GOAL OF THE EXERCISE
In the entries below, every line with the string "SubgridSocial" is to be reported.

RECORDS SUPPLIED
──────────────────────────────
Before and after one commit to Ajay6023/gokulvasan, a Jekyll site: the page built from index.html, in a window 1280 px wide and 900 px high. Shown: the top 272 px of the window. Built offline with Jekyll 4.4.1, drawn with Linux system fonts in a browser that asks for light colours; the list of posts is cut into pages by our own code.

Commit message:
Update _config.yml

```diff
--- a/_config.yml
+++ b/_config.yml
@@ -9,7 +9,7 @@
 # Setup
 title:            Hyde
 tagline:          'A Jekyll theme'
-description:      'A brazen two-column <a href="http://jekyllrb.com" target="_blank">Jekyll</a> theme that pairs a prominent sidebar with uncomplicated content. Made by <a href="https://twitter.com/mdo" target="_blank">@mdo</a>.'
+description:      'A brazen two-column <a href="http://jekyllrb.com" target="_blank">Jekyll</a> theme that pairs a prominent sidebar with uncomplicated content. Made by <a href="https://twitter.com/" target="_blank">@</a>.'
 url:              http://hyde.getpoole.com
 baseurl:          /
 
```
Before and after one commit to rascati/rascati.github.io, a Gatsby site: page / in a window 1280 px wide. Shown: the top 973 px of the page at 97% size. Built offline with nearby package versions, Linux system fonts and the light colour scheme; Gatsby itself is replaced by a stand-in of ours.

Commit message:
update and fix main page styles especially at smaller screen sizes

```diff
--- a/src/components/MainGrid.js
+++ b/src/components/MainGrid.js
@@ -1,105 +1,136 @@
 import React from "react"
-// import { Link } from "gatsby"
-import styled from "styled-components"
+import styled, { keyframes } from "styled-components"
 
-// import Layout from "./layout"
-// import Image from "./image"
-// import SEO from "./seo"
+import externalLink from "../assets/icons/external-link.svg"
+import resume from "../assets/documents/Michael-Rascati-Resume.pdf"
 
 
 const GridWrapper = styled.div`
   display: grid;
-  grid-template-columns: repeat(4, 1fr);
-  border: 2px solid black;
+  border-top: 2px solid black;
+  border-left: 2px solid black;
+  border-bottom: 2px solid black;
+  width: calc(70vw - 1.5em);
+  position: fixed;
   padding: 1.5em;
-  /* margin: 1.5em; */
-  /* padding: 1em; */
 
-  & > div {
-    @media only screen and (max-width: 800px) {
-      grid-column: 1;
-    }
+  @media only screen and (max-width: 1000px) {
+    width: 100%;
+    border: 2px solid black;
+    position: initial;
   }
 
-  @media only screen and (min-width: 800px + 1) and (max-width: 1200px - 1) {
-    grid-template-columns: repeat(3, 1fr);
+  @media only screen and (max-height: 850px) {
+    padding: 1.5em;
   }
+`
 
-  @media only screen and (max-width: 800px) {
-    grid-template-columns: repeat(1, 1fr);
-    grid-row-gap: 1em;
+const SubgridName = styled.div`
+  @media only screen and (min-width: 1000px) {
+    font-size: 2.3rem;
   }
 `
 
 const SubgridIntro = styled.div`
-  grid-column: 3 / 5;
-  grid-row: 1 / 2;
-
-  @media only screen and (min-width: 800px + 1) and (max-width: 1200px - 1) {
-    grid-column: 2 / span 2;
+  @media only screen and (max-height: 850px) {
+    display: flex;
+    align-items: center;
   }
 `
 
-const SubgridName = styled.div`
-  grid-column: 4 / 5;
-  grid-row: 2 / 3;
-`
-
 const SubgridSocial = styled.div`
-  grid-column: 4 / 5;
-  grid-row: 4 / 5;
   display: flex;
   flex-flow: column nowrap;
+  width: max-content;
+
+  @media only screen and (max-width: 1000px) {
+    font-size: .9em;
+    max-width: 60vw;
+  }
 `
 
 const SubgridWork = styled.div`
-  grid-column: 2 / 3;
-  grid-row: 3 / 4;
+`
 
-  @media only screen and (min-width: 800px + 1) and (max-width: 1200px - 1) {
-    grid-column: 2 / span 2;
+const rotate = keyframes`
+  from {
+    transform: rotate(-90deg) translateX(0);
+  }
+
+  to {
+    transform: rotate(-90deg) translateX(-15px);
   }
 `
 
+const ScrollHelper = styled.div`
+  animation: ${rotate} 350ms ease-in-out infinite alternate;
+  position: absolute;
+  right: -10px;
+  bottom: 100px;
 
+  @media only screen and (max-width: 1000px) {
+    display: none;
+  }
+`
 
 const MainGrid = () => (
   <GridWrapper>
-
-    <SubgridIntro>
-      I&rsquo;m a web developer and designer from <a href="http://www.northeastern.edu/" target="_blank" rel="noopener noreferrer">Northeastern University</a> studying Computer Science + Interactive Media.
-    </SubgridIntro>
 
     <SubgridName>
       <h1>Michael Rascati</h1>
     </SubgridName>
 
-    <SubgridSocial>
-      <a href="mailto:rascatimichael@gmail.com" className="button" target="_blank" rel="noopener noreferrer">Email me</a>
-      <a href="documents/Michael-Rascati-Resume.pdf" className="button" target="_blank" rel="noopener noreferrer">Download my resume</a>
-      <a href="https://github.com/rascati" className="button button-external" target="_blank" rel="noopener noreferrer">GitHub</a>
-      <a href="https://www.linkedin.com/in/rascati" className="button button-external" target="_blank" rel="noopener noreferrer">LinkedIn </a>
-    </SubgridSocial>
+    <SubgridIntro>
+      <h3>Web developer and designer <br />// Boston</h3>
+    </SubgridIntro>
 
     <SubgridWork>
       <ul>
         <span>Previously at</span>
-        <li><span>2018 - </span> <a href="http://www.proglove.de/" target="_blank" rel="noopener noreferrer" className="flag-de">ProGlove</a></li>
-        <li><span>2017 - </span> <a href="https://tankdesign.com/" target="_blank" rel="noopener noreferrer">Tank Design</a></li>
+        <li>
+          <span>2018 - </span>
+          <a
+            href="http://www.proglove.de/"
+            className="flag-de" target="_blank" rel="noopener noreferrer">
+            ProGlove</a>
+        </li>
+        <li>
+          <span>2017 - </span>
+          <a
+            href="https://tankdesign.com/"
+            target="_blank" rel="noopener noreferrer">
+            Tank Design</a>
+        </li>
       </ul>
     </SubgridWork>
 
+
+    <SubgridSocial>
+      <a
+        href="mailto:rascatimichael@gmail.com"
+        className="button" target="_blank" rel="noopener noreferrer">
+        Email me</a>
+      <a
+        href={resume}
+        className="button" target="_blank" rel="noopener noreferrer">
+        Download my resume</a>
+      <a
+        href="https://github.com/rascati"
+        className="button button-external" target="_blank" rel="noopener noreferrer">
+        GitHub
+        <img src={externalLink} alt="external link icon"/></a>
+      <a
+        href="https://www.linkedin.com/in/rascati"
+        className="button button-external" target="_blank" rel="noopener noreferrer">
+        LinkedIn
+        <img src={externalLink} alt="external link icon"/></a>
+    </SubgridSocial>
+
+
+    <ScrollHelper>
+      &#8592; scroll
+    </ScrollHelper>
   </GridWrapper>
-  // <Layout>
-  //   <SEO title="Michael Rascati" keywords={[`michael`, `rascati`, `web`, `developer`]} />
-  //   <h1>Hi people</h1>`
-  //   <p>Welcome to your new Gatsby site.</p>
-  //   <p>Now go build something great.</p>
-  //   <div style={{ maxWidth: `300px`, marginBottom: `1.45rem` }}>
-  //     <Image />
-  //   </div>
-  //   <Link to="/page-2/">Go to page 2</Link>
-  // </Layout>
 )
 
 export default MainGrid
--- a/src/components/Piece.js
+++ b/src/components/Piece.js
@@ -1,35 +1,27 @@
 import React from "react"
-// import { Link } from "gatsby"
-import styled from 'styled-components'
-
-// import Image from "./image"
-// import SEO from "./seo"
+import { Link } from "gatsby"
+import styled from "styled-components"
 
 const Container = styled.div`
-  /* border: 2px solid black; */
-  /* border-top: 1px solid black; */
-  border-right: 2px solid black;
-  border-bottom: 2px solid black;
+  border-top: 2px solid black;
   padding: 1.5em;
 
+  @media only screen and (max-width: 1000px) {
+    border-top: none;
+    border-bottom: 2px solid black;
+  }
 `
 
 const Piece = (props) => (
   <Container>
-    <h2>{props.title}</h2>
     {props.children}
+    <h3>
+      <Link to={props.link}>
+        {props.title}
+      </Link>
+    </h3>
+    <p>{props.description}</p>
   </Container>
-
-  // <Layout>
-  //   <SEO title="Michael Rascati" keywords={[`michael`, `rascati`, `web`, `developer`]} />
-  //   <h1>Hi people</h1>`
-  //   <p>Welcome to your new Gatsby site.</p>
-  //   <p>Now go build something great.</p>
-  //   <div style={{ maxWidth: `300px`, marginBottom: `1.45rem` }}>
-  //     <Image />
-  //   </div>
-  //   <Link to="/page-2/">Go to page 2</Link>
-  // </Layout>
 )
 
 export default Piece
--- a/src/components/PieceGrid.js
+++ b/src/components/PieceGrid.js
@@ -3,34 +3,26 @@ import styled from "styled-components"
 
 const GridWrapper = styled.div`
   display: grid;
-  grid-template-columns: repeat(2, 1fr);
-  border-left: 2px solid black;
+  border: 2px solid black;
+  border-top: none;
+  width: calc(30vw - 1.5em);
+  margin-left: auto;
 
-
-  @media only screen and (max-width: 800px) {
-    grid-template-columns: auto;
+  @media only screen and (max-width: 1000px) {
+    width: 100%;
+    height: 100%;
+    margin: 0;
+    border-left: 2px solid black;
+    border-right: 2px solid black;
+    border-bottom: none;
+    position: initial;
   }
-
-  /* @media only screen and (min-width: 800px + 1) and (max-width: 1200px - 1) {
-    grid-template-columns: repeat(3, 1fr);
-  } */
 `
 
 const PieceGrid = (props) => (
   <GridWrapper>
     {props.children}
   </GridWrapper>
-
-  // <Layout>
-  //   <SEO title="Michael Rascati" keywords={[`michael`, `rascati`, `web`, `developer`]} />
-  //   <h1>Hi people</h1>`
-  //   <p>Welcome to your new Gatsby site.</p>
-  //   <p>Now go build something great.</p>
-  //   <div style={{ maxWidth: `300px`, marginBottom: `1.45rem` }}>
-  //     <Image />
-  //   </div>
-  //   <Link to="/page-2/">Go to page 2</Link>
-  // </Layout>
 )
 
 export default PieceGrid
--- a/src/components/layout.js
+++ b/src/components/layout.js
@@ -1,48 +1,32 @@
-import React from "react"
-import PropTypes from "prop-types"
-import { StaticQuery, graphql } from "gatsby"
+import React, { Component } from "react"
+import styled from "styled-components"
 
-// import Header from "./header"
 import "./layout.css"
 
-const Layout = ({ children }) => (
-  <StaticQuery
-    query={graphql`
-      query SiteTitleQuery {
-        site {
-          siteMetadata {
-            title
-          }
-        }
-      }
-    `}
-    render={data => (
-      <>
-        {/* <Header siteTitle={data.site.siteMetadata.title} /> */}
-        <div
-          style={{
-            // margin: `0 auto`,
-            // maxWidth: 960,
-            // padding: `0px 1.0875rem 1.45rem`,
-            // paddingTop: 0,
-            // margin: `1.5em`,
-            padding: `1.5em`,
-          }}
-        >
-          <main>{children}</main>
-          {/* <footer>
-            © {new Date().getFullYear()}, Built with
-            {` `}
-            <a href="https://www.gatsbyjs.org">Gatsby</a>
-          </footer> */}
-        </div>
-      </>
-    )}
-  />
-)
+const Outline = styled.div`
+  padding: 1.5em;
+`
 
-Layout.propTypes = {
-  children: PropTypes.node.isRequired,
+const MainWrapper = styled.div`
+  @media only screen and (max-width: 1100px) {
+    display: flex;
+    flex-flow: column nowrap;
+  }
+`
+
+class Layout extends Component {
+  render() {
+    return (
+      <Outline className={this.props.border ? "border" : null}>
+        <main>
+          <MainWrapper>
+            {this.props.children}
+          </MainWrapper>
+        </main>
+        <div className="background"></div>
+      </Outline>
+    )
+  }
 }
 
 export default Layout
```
──────────────────────────────
RESPONSE
 const SubgridSocial = styled.div`
-    <SubgridSocial>
-    </SubgridSocial>
+    <SubgridSocial>
+    </SubgridSocial>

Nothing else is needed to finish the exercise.